That being said, I am going to be taking a short blogging break for the next few weeks. School is wrapping up here and I really need to get some priorities straight (I have a Beethoven paper looming over my head), so I won’t be on the internet for a few weeks. We will be finished with school the week of June 12th, so (Lord willing) you can expect me back online with tons of new thoroughly enlightening thoughts then. But until that week, I will be here at home trudging through school and work rather than blissfully fluttering away at the keyboard. (I am also hoping that my IQ will skyrocket during this time period without internet because that seemed to work for George Washington and Thomas Edison – just saying)
Since I will be off my e-mail for a while, if you have to get in contact with me, please do it the old fashioned way – through phone call! (Yes, phones still work despite the recent popularity of texting!) Otherwise, expect not to hear from me until I am finished with school on June 12th.
I will be back next month with parts two and three of A Question About Writing, and so, so much more!
Found this yesterday on Christa Taylor’s blog “Empowered Traditionalist”. It made me laugh so hard. I found the Royal Wedding both exquisitely lovely and outrageously humorous. Best part of the day: When Princess Beatrice stepped out in that ridiculous hat and the news telecaster gasped “Oh, look at that hat. DEFINITELY a Philip Treacy.” Leaving all of us to wonder, of course, what in the world is that? 😉 (Animal, vegetable, or mineral?)
Recently, I had a friend ask me a lot of tough questions about writing that I really want to do my best to answer. Here is what she asked:
“Any advice to someone who’s writing historical fiction? I’m trying my best to add some inspirational stuff in the story but I’m having a hard time doing so. I want the character’s faith to be a big part of the story. What were the hardest parts of writing your story? What did you struggle with the most? Did you ever wonder if your story was too much like someone else’s? That is what I worry about everytime I sit down and write. I wonder if this is too much like a book I read last week. How can you separate yourself from your influences? What did you do? Did you ever struggle with any of this?”
I thought for a while about how to tackle all of these (very good!) questions. The first one I can think of an easy answer to is the last. Yes, I have definitely struggled with all of this and much more. As a writer, I am always second guessing myself and my decisions. Is this character too angry? Is this one too sad? Was that plot line too much of a stretch, or not stretched enough?

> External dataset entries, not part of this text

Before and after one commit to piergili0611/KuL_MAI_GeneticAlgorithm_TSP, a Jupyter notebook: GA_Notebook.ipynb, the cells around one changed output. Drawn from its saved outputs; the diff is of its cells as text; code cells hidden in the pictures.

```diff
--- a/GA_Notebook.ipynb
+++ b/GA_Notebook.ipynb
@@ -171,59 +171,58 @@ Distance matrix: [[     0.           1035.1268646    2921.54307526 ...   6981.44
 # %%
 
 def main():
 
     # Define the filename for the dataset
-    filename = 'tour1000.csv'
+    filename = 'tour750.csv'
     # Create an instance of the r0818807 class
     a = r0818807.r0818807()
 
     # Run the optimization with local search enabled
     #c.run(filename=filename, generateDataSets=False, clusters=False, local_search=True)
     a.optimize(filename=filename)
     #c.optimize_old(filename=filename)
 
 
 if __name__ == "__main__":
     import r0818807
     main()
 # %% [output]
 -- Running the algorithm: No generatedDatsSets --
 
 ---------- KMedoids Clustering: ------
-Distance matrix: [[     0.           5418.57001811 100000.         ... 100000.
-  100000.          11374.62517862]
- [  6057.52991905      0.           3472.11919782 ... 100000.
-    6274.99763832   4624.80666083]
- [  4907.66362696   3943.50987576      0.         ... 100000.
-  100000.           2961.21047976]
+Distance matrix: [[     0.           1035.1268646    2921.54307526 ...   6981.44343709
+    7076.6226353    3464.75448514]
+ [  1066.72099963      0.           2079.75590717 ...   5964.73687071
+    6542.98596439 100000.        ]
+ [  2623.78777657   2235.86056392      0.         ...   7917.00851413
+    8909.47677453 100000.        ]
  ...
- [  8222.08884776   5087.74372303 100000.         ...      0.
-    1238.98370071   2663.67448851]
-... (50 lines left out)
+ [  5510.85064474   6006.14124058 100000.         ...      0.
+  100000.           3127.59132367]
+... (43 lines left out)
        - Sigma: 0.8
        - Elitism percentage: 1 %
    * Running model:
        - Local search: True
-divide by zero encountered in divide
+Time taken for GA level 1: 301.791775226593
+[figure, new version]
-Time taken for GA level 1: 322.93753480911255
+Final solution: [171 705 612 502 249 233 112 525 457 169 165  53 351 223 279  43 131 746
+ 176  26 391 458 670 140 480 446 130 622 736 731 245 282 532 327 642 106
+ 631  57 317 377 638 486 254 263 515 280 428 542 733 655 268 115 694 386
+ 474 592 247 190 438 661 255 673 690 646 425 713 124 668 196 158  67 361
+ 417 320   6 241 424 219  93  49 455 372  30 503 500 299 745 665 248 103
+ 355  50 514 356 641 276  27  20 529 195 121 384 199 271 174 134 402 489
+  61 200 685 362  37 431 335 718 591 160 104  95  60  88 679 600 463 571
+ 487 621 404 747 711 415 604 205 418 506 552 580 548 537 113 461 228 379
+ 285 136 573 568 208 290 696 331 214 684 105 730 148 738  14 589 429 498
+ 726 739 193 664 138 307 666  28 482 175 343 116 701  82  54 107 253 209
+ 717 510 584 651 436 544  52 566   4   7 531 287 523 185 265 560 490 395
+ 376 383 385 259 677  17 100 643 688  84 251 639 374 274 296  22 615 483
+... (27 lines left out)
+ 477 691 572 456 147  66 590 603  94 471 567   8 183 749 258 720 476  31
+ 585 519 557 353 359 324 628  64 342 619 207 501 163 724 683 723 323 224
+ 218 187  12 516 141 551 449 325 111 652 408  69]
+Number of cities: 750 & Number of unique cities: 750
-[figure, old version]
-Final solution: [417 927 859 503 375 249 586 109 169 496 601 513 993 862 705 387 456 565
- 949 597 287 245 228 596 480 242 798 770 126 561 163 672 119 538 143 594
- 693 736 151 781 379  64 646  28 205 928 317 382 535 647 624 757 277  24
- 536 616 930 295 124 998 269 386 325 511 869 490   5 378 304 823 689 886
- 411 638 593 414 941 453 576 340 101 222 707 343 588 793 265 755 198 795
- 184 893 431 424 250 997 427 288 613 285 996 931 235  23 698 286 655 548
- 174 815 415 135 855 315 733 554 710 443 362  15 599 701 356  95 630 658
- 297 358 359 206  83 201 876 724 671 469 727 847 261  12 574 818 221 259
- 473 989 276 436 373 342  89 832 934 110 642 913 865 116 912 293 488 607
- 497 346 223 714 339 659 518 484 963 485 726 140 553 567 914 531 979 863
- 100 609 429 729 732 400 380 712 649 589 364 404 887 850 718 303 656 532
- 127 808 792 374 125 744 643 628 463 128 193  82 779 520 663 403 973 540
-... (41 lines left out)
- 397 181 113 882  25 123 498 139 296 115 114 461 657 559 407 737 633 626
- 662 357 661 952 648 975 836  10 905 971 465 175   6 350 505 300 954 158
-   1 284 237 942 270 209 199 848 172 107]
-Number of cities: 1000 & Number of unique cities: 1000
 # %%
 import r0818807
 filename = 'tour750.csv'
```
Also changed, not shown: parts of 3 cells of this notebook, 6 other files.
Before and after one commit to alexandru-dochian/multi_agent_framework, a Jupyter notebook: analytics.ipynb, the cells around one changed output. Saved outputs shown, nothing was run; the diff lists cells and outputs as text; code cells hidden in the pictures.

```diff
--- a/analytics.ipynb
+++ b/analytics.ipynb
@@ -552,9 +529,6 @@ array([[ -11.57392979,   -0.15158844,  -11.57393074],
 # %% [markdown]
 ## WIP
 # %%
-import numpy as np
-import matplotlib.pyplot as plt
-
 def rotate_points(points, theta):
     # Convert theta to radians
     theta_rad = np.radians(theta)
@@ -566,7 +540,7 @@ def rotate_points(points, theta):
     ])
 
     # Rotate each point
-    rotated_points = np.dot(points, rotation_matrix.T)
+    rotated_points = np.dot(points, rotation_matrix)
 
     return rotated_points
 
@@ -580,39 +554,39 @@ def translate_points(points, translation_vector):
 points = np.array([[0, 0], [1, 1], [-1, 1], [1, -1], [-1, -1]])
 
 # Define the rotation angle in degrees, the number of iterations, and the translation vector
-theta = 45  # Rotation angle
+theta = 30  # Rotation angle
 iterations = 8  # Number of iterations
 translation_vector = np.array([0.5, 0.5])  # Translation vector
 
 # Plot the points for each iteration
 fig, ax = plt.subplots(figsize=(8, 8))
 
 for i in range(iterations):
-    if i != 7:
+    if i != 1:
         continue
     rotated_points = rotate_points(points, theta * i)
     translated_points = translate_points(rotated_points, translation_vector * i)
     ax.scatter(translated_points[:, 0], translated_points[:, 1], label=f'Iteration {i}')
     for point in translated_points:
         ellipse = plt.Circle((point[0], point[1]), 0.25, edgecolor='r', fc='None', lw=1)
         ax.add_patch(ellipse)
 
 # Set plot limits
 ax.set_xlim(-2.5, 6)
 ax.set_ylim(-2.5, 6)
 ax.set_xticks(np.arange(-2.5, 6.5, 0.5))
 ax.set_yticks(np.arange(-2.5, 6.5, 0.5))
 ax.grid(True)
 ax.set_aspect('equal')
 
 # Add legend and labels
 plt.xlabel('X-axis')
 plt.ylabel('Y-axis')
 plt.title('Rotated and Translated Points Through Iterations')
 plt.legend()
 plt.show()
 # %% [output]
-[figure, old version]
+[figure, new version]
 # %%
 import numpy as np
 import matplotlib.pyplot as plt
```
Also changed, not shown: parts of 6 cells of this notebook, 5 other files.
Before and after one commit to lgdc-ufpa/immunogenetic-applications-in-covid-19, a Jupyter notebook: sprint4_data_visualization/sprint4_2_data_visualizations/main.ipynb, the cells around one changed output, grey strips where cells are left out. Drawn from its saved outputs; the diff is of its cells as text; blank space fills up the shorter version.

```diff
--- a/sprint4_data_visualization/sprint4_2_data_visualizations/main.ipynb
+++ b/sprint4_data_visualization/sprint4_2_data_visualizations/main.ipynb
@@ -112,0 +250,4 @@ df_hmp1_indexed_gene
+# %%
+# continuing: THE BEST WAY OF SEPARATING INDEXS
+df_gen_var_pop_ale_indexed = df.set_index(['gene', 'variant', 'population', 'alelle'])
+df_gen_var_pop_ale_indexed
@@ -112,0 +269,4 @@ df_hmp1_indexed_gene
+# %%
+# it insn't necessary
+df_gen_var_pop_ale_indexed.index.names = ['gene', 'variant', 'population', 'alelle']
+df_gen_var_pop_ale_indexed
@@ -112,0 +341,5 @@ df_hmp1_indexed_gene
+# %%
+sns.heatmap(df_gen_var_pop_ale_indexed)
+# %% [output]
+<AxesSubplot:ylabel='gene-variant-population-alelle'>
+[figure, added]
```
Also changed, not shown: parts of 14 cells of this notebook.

In the end, it’s hard to feel satisfied when I finish a book or story, and I heavily rely upon the encouragement of my family members and friends to keep me going.
The number one most important thing about writing is to be confident in yourself. And yes, I do feel like somewhat of a hypocrite saying this, but it’s so vital. It has taken me years of writing and editing and writing and editing to finally get to a place where I can finish a first draft of a book and say, “You know what? It’s rough in some spots. It needs tons of work and hours of improvement and editing. But, in the end…it’s good. When all is said and done, I’m happy with it.” Needless to say, this confidence is not going to come easily.
Take writing historical fiction, for example (the first question in the e-mail). There is really only one way to get comfortable with historical fiction, and that is one word. Research. I have done extensive research on the mid 20th century. My book that is coming out next year is set in the 1940s. When I was planning and writing my first draft, I did all kinds of research in order to get into the mindset of my characters. I listened to who-knows-how-many big band records and watched dozens of black and white films. I read books and magazines both about and printed in the 1940s. I interviewed my great aunt and uncle and learned about life in post-Depression America. By the time my third set of revisions was done, I knew a whole lot about the 1940s.
Now, even though I know a lot about the big-band era, I know virtually nothing about Amish America in the 1800s. Because of that, I would never attempt to write a book set in an Amish town until I had done an equal amount of research about that. I wouldn’t know how Amish people thought, or talked, or lived. In other words, I wouldn’t be comfortable enough with the Amish lifestyle to be confident enough in my portrayal of it!
There will always be flaws with historical fiction for obvious reasons: We don’t live in the past, we live in the present! However, unless you are writing a book set in 3000 BC (in which case all I can say is “Good luck!”), there should be a substantial amount of historical data all around you, just waiting to be discovered. Check out your library for books published in the era you are interested in. Research the habits and fashions and lifestyles of those people. Interview friends or relatives who may still be around! Get into the mindset of that era and become in tune with your characters’ lifestyles.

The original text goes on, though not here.